Glassy materials are ubiquitous in human life, with applications ranging from composites in computing chips to dense emulsions in the everyday handsoap. The complex physics and dynamics of glassy materials has puzzled scientists for long. The inability of glasses to equilibrate and find their lowest energy configurations is often attributed to their potential energy landscapes: rugged, barrier-filled surfaces in high-dimensional space that seem incredibly difficult to navigate. Further, the characteristic properties of system configurations deep in the energy landscape are fundamental to understanding questions surrounding the glass transition. In this study, we employ a modified metadynamics based algorithm (MIMSE), and report the surprising observation of canyon-like structures in high-dimensional glassy energy landscapes. Our algorithm successfully leverages these canyons as navigational aids to access low energy states deep within the potential energy landscape. The earlier-noted rugged surfaces line the canyon floors with smooth canyon walls. The algorithm successfully overcomes local ruggedness and explores low-energy regions of the landscape. Further, we observe such canyons in three vastly different glassy systems, successfully sampling low energy configurations in each - while revealing strikingly similar fractal signatures in their landscape structures. Moreover, analyzing local minima via high-dimensional angular clustering shows that these canyons taper in hypervolume as we descend to lower energies. Finally, we contrast our results with ones obtained using conventionally studied techniques like molecular dynamics and Monte Carlo based schemes, discussing the pros and cons of each.
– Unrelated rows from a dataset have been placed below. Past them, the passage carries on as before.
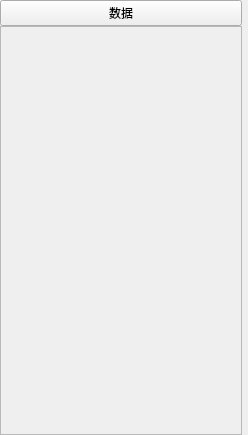
Leroy888/ShaGang, file ShaGang/view/ScrollArea.ui: the form before one commit.
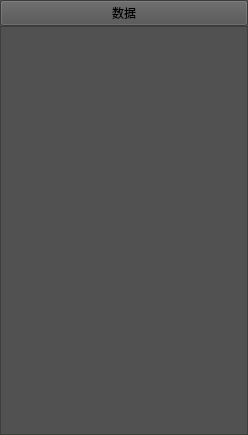
The form after the commit. Icons and pictures are not drawn.

Patch:
```diff
--- a/ShaGang/view/ScrollArea.ui
+++ b/ShaGang/view/ScrollArea.ui
@@ -13,6 +13,9 @@
   <property name="windowTitle">
    <string>Form</string>
   </property>
+  <property name="styleSheet">
+   <string notr="true">background-color: rgb(81, 81, 81);</string>
+  </property>
   <layout class="QGridLayout" name="gridLayout_2">
    <property name="leftMargin">
     <number>0</number>
@@ -21,7 +24,7 @@
     <number>0</number>
    </property>
    <property name="rightMargin">
-    <number>6</number>
+    <number>0</number>
    </property>
    <property name="bottomMargin">
     <number>0</number>
@@ -59,19 +62,22 @@
        <rect>
         <x>0</x>
         <y>0</y>
-        <width>240</width>
+        <width>246</width>
         <height>409</height>
        </rect>
       </property>
+      <property name="styleSheet">
+       <string notr="true">background-color: rgb(81, 81, 81);</string>
+      </property>
       <layout class="QGridLayout" name="gridLayout">
        <property name="leftMargin">
-        <number>0</number>
+        <number>5</number>
        </property>
        <property name="topMargin">
-        <number>0</number>
+        <number>2</number>
        </property>
        <property name="rightMargin">
-        <number>0</number>
+        <number>2</number>
        </property>
        <property name="bottomMargin">
         <number>0</number>
@@ -81,7 +87,13 @@
        </property>
        <item row="0" column="0">
         <layout class="QVBoxLayout" name="verticalLayout">
+         <property name="leftMargin">
+          <number>0</number>
+         </property>
          <property name="topMargin">
+          <number>1</number>
+         </property>
+         <property name="rightMargin">
           <number>2</number>
          </property>
         </layout>
```
Left out of the diff: 2 changed lines with no effect on the pictures.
Funding Acknowledgement: NSF DMR-1609525
My research interests span the fundamental study of physical systems using computational, physics-based and data driven tools. I have experience developing my own simulation packages, algorithms and programs, and using different standard packages like LAMMPS, hoomd-blue, MoSDeF, Quantum ESPRESSO and ML-based data driven tools to perform multi-scale analysis of various systems. As apart of my PhD, I initially worked on simulating 3-D ripening foams and their micro-structural and rheological properties, before switching to studying energy landscapes and dynamics of glassy systems. As a part of this work, I have analyzed different glassy, organic and polymeric model systems by developing a
modified algorithm (MIMSE) that finds descending canyons in the landscapes of such systems. Iâm interested in studying the contribution of the energy landscapes towards properties of systems and deciphering the different fundamental scientific principles underlying such physical and biological systems.